This is the final post on the work of Alf Hornborg. For the earlier posts, see Part 1, Part 2 and Part 3.
Hornborg's book is titled The Power of the Machine. In the book he uses the word power in two different senses; to reference both political/social power and mechanical power. The underlying claim is that these two forms of power are manifestations of the same thing; that the capacity of machines to do work is a product of power in the social world.
Hornborg's focus on power led to a rather interesting, if ultimately unproductive, series of exchanges between himself and the posters at Resilience Science. Like ships passing in the night, Hornborg critiqued resilience theory for its lack of attention to power while the resilience researchers offered up references to papers done within the resilience tradition that they claimed explicitly incorporated the analysis of power into the work. Ironically, both have a point.
Hornborg appears 1) to ground his critique of the perspective on a reading of the conceptual material describing the resilience framework (e.g. Holling) rather than a familiarity with the empirical studies employing the framework and 2) to mistakenly interpret the resilience framework as sharing a view of systems similar to functionalism and, hence, subject to some of the same critiques. Putting aside Hornborg's misunderstanding of the notion of system embedded in panarchy/resilience approach, the root of the argument turns on the distinction between a theory and a framework.
Holling, in "Understanding the Complexity of Economic, Ecological and Social Systems" develops the concept of panarchy as a means to elegantly account for the empirical behaviour of complex adaptive systems (i.e., by postulating a structure that allows a relatively small number of factors to generate the observed complexities rather than treating complexity as the product of a very large number of interacting factors). The concept of a panarchy involves three essential elements as diagrammed below: 1) a set of adaptive cycles (the sideways figure 8's in the diagram) that are 2) hierarchically ordered (from processes that are small scale and short duration to processes that are large scale and of long duration) and involve 3) processes of cross-scale interaction (the links labeled revolt and remember on the diagram).
Visual Representation of Panarchy as Framework and Metaphor
It is important to recognize the level of abstraction present in this representation. It is meant to apply generically to complex adaptive systems, whether they are social, ecological, economic or whatever. As such, it is a description of structure and processes that explain the general properties of systems, but does not theorize the operation of any specific system. To theorize the operation of particular systems, one must additionally outline the various 'controlling factors' that govern the operation of the various adaptive cycles associated with that specific system (as shown in the diagram below).

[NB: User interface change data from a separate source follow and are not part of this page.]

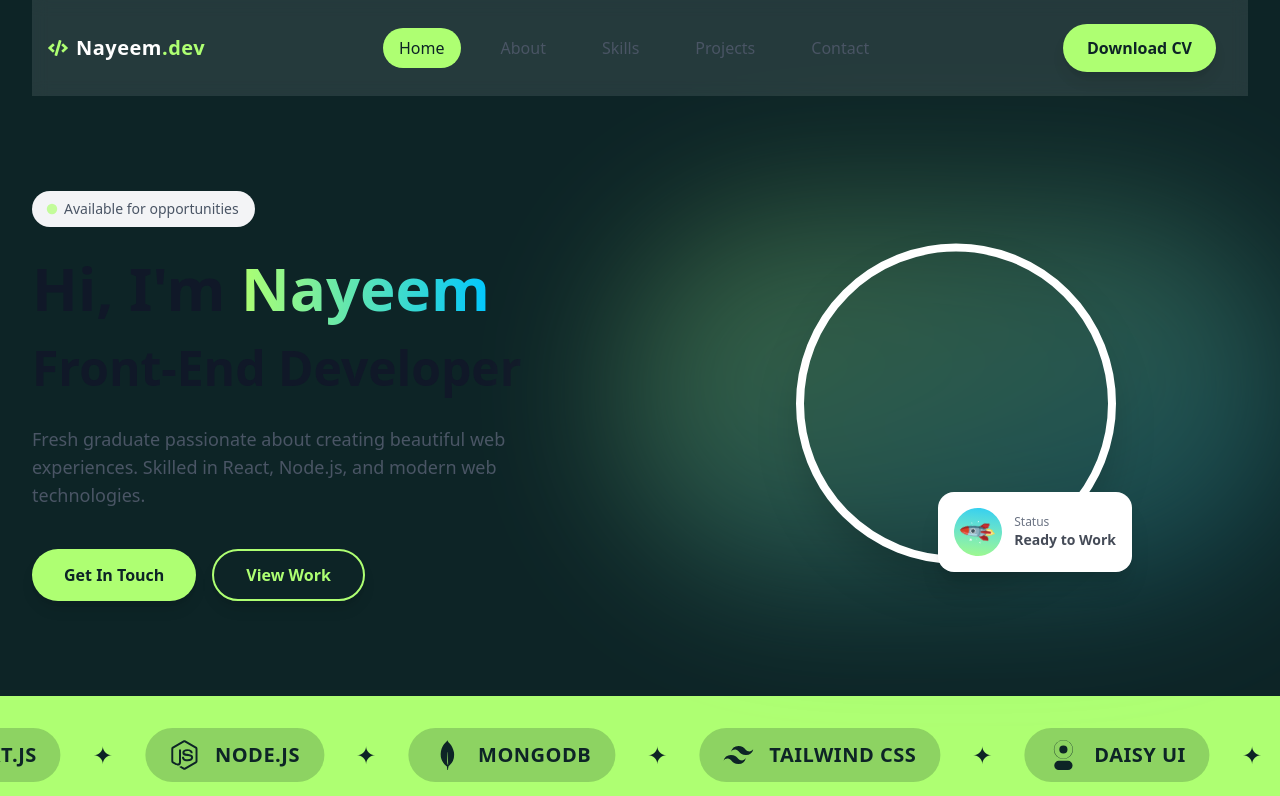
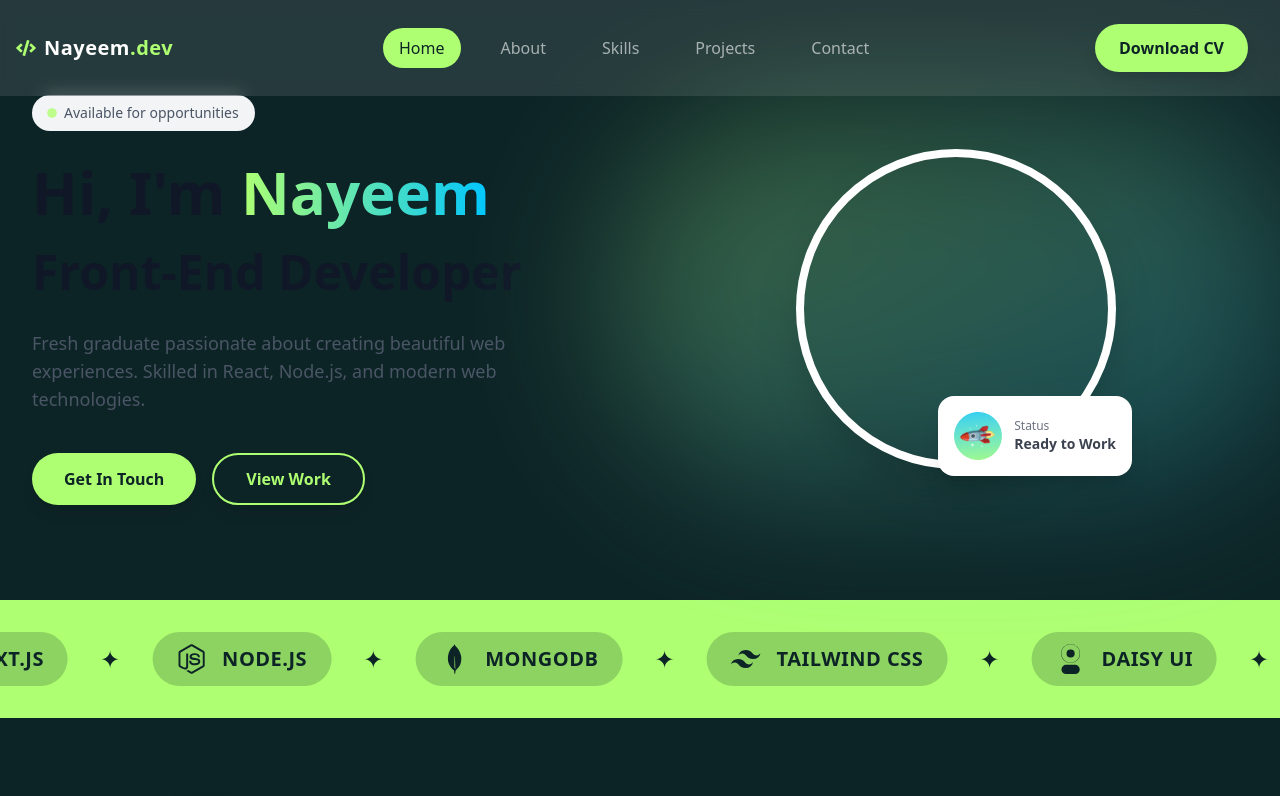
Before and after one commit to Nayeem0011/portfolio, a Next.js app: page / in a window 1280 px wide. Shown: the top 796 px of the page. Built offline with nearby package versions, Linux system fonts and the light colour scheme.

Commit message:
first commit

```diff
--- a/app/component/NavBar.js
+++ b/app/component/NavBar.js
@@ -1,13 +1,15 @@
 "use client";
 
-import { useState, useEffect } from 'react'
+import { useState, useEffect, useRef } from 'react'
 import { MdMenu, MdClose } from 'react-icons/md'
 import { motion, AnimatePresence } from 'framer-motion'
 import { FaCode } from "react-icons/fa";
 
 function NavBar() {
-  const [activeSection, setActiveSection] = useState('home')
-  const [isMobileMenuOpen, setIsMobileMenuOpen] = useState(false)
+  const [activeSection, setActiveSection] = useState("home");
+  const [isMobileMenuOpen, setIsMobileMenuOpen] = useState(false);
+  const [showNavbar, setShowNavbar] = useState(true);
+  const lastScrollY = useRef(0);
 
   const scrollToSection = (id) => {
     const element = document.getElementById(id)
@@ -19,88 +21,95 @@ function NavBar() {
   }
 
   useEffect(() => {
+    const observer = new IntersectionObserver(
+      (entries) => {
+        entries.forEach((entry) => {
+          if (entry.isIntersecting) {
+            setActiveSection(entry.target.id);
+          }
+        });
+      },
+      { threshold: 0.6 }
+    );
+
+    ["home", "about", "skills", "projects", "contact"].forEach((id) => {
+      const el = document.getElementById(id);
+      if (el) observer.observe(el);
+    });
+
+    return () => observer.disconnect();
+  }, []);
+
+  // Scroll direction hide/show navbar
+  useEffect(() => {
     const handleScroll = () => {
-      const sections = ['home', 'about', 'skills', 'projects', 'contact']
-      const scrollPosition = window.scrollY + 200
+      const currentScroll = window.scrollY;
 
-      for (const section of sections) {
-        const element = document.getElementById(section)
-        if (element) {
-          const { offsetTop, offsetHeight } = element
-          if (scrollPosition >= offsetTop && scrollPosition < offsetTop + offsetHeight) {
-            setActiveSection(section)
-            break
-          }
-        }
-      }
+      if (currentScroll > lastScrollY.current && currentScroll > 100) {
+        setShowNavbar(false);
+      } else {
+        setShowNavbar(true);
       }
 
-    window.addEventListener('scroll', handleScroll)
-    return () => window.removeEventListener('scroll', handleScroll)
-  }, [])
+      lastScrollY.current = currentScroll;
+    };
+
+    window.addEventListener("scroll", handleScroll);
+    return () => window.removeEventListener("scroll", handleScroll);
+  }, []);
 
   return (
-    <header className="bg-white/10 w-full px-4 py-6 sticky max-w-7xl mx-auto top-0 z-50 bg-background-light/80 dark:bg-background-dark/80 backdrop-blur-sm">
-      <nav className="flex justify-between items-center">
+    <AnimatePresence>
+      {showNavbar && (
+        <motion.header
+          initial={{ y: -100, opacity: 0 }}
+          animate={{ y: 0, opacity: 1 }}
+          exit={{ y: -100, opacity: 0 }}
+          transition={{ type: "spring", stiffness: 120, damping: 20 }}
+          className="fixed top-0 left-0 w-full z-50 bg-white/10 backdrop-blur-sm"
+        >
+
+          <nav className="max-w-7xl mx-auto px-4 py-6 flex justify-between items-center">
+            {/* Logo */}
             <div className="flex items-center gap-2 cursor-pointer">
               <FaCode className="text-secondary text-xl" />
               <span className="text-xl font-bold text-white tracking-wide">
                 Nayeem<span className="text-secondary">.dev</span>
               </span>
             </div>
+
+            {/* Desktop Menu */}
             <div className="hidden lg:flex items-center space-x-6 text-gray-600 dark:text-gray-300">
+              {["home", "about", "skills", "projects", "contact"].map((section) => (
                 <button
-            onClick={() => scrollToSection('home')}
-            className={`font-medium px-4 py-2 rounded-full transition-all ${activeSection === 'home'
-              ? 'bg-secondary text-primary'
-              : 'hover:text-gray-900 dark:hover:text-white'
-              }`}
+                  key={section}
+                  onClick={() => scrollToSection(section)}
+                  className={`font-medium px-4 py-2 rounded-full transition-all cursor-pointer
+                    ${activeSection === section
+                      ? "bg-secondary text-primary"
+                      : "text-white opacity-60"}
+                       hover:bg-secondary dark:hover:text-primary hover:opacity-100
+                    `}
                 >
-            Home
+                  {section.charAt(0).toUpperCase() + section.slice(1)}
                 </button>
-          <button
-            onClick={() => scrollToSection('about')}
-            className={`font-medium px-4 py-2 rounded-full transition-all ${activeSection === 'about'
-              ? 'bg-secondary text-primary'
-              : 'hover:text-gray-900 dark:hover:text-white'
-              }`}
+              ))}
+            </div>
+
+            {/* Right Section: CV + Mobile Hamburger */}
+            <div className="flex items-center space-x-4">
+              <a
+                className="hidden lg:block bg-secondary text-primary font-semibold px-6 py-3 rounded-full shadow-lg hover:scale-105 transition-all"
+                href="https://drive.google.com/file/d/14caD1rlRM_QEF0NfG7xy_kat3-C9Eczm/view?usp=sharing"
+                target="_blank"
+                rel="noopener noreferrer"
               >
-            About
-          </button>
-          <button
-            onClick={() => scrollToSection('skills')}
-            className={`font-medium px-4 py-2 rounded-full transition-all ${activeSection === 'skills'
-              ? 'bg-secondary text-primary'
-              : 'hover:text-gray-900 dark:hover:text-white'
-              }`}
-          >
-            Skills
-          </button>
-          <button
-            onClick={() => scrollToSection('projects')}
-            className={`font-medium px-4 py-2 rounded-full transition-all ${activeSection === 'projects'
-              ? 'bg-secondary text-primary'
-              : 'hover:text-gray-900 dark:hover:text-white'
-              }`}
-          >
-            Projects
-          </button>
-          <button
-            onClick={() => scrollToSection('contact')}
-            className={`font-medium px-4 py-2 rounded-full transition-all ${activeSection === 'contact'
-              ? 'bg-secondary text-primary'
-              : 'hover:text-gray-900 dark:hover:text-white'
-              }`}
-          >
-            Contact
-          </button>
-        </div>
-        <div className="flex items-center space-x-4">
-          <a className="hidden lg:block bg-secondary text-primary font-semibold px-6 py-3 rounded-full shadow-lg hover:scale-105 transition-all" href="https://drive.google.com/file/d/14caD1rlRM_QEF0NfG7xy_kat3-C9Eczm/view?usp=sharing" target="_blank" rel="noopener noreferrer">
                 Download CV
               </a>
+
+              {/* Hamburger Button */}
               <button
-            className="lg:hidden block p-2 z-50"
+                className="lg:hidden flex items-center justify-center p-2 mr-1 cursor-pointer"
                 onClick={() => setIsMobileMenuOpen(!isMobileMenuOpen)}
               >
                 {isMobileMenuOpen ? (
@@ -109,88 +118,61 @@ function NavBar() {
                   <MdMenu className="text-3xl text-gray-900 dark:text-white" />
                 )}
               </button>
+
             </div>
           </nav>
 
           {/* Mobile Menu - Compact Version */}
+          <div className="fixed top-20 right-4 z-50 lg:hidden">
             <AnimatePresence>
               {isMobileMenuOpen && (
                 <motion.div
-            initial={{ opacity: 0, y: -20 }}
-            animate={{ opacity: 1, y: 0 }}
-            exit={{ opacity: 0, y: -20 }}
-            transition={{ duration: 0.2 }}
-            className="fixed top-20 left-4 right-4 bg-primary/95 backdrop-blur-lg rounded-2xl shadow-2xl z-40 lg:hidden p-4"
+                  initial={{ x: 200, opacity: 0 }}
+                  animate={{ x: 0, opacity: 1 }}
+                  exit={{ x: 200, opacity: 0 }}
+                  transition={{ type: "spring", stiffness: 300, damping: 30 }}
+                  className="bg-primary/95 backdrop-blur-lg rounded-2xl shadow-2xl p-6 w-64"
                 >
-            <div className="flex flex-col space-y-2">
+                  <motion.div
+                    initial="hidden"
+                    animate="visible"
+                    exit="hidden"
+                    variants={{
+                      hidden: {},
+                      visible: {
+                        transition: {
+                          staggerChildren: 0.05
+                        }
+                      }
+                    }}
+                    className="flex flex-col space-y-3"
+                  >
+                    {["home", "about", "skills", "projects", "contact"].map((section, index) => (
                       <motion.button
-                initial={{ opacity: 0, x: -20 }}
-                animate={{ opacity: 1, x: 0 }}
-                transition={{ delay: 0.05 }}
-                onClick={() => scrollToSection('home')}
-                className={`text-base font-medium px-4 py-2 rounded-lg transition-all text-left ${activeSection === 'home'
-                  ? 'bg-secondary text-primary'
-                  : 'text-white hover:bg-secondary/20'
+                        key={section}
+                        onClick={() => scrollToSection(section)}
+                        initial={{ x: 50, opacity: 0 }}
+                        animate={{ x: 0, opacity: 1 }}
+                        exit={{ x: 50, opacity: 0 }}
+                        transition={{ delay: index * 0.05 }}
+                        className={`text-base font-medium px-4 py-2 rounded-lg text-left cursor-pointer transition-all ${activeSection === section
+                          ? "bg-secondary text-primary"
+                          : "text-white hover:bg-secondary/20"
                           }`}
                       >
-                Home
+                        {section.charAt(0).toUpperCase() + section.slice(1)}
                       </motion.button>
-              <motion.button
-                initial={{ opacity: 0, x: -20 }}
-                animate={{ opacity: 1, x: 0 }}
-                transition={{ delay: 0.1 }}
-                onClick={() => scrollToSection('about')}
-                className={`text-base font-medium px-4 py-2 rounded-lg transition-all text-left ${activeSection === 'about'
-                  ? 'bg-secondary text-primary'
-                  : 'text-white hover:bg-secondary/20'
-                  }`}
-              >
-                About
-              </motion.button>
-              <motion.button
-                initial={{ opacity: 0, x: -20 }}
-                animate={{ opacity: 1, x: 0 }}
-                transition={{ delay: 0.15 }}
-                onClick={() => scrollToSection('skills')}
-                className={`text-base font-medium px-4 py-2 rounded-lg transition-all text-left ${activeSection === 'skills'
-                  ? 'bg-secondary text-primary'
-                  : 'text-white hover:bg-secondary/20'
-                  }`}
-              >
-                Skills
-              </motion.button>
-              <motion.button
-                initial={{ opacity: 0, x: -20 }}
-                animate={{ opacity: 1, x: 0 }}
-                transition={{ delay: 0.2 }}
-                onClick={() => scrollToSection('projects')}
-                className={`text-base font-medium px-4 py-2 rounded-lg transition-all text-left ${activeSection === 'projects'
-                  ? 'bg-secondary text-primary'
-                  : 'text-white hover:bg-secondary/20'
-                  }`}
-              >
-                Projects
-              </motion.button>
-              <motion.button
-                initial={{ opacity: 0, x: -20 }}
-                animate={{ opacity: 1, x: 0 }}
-                transition={{ delay: 0.25 }}
-                onClick={() => scrollToSection('contact')}
-                className={`text-base font-medium px-4 py-2 rounded-lg transition-all text-left ${activeSection === 'contact'
-                  ? 'bg-secondary text-primary'
-                  : 'text-white hover:bg-secondary/20'
-                  }`}
-              >
-                Contact
-              </motion.button>
+                    ))}
+
                     <motion.div
-                initial={{ opacity: 0, x: -20 }}
-                animate={{ opacity: 1, x: 0 }}
+                      initial={{ x: 50, opacity: 0 }}
+                      animate={{ x: 0, opacity: 1 }}
+                      exit={{ x: 50, opacity: 0 }}
                       transition={{ delay: 0.3 }}
                       className="pt-2 border-t border-white/20"
                     >
                       <a
-                  className="block text-center bg-secondary text-primary font-semibold px-4 py-2 rounded-lg"
+                        className="block text-center bg-secondary text-primary font-semibold px-4 py-2 rounded-lg cursor-pointer"
                         href="https://drive.google.com/file/d/14caD1rlRM_QEF0NfG7xy_kat3-C9Eczm/view?usp=sharing"
                         target="_blank"
                         rel="noopener noreferrer"
@@ -199,11 +181,15 @@ function NavBar() {
                         Download CV
                       </a>
                     </motion.div>
-            </div>
+                  </motion.div>
                 </motion.div>
               )}
             </AnimatePresence>
-    </header>
+          </div>
+
+        </motion.header>
+      )}
+    </AnimatePresence>
   )
 }
 
--- a/app/globals.css
+++ b/app/globals.css
@@ -16,6 +16,7 @@
 
 body {
   background-color: var(--bg-dark);
+  overflow-x: hidden;
 }
 
 .text-gradient {
@@ -23,7 +24,7 @@ body {
   -webkit-background-clip: text;
   -webkit-text-fill-color: transparent;
   background-clip: text;
-  text-fill-color: transparent;
+  text-emphasis-color: transparent;
 }
 
 /* Swiper Custom Styles */
```
Lines whose indentation alone changed are shown as unchanged.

Visual Representation of Panarchy as Theory for a Specific System
Controlling factors for Adaptive Cycle A -->
Controlling factors Cycle B -->
Controlling factors Cycle C -->
Seen in this light, Hornborg is correct. The panarchy framework does not theorize power. However, the resilience researchers are also correct. Many empirical studies drawing on the panarchy framework have paid attention to power relations when attempting to 'fill in the blanks' and specify the factors responsible for the operation of the adaptive cycles in particular systems.
But, even if Hornborg read the specific empirical studies, I suspect he would still dispute the claim that the resilience researcher's had incorporated an analysis of power. The reason for this is that Hornborg advocates not just the incorporation of power into the analysis, but the incorporation of power theorized in a specific manner. To the extent that the resilience researchers incorporate power into their research they do it in relation to the specifics of the particular case and the theoretical proclivities of the individual researchers. Thus, viewed across the different empirical studies, the concept of power is not used in a consistent manner. Power means one thing in one study and another thing in a second study. In contrast, following Marx, Hornborg sees power as a very specific phenomena -- there is one dominant type of power (economic) to which all others are subservient. Thus, for example, he would recognize the coercive power held by the military but would argue that it is exercised in accordance with the interests of the ruling economic class.
This is where I part company with Hornborg. Historical analysis has showed that Weber had a better grasp on the concept of power than did Marx. Non-economic forms of power (military, bureaucratic, ideological, etc.) are often, but not always, subservient to the interests of the dominant economic elite. Thus, to preserve their explanatory utility in those situations where economic power does not trump all other forms, it is necessary to conceptualize power as consisting of a variety of independent dimensions rather than, as Marx does, as one dominant dimension that subsumes all other facets. For a concise discussion of this issue, see Chapter 1 of Michael Mann, The Sources of Social Power Volume 1.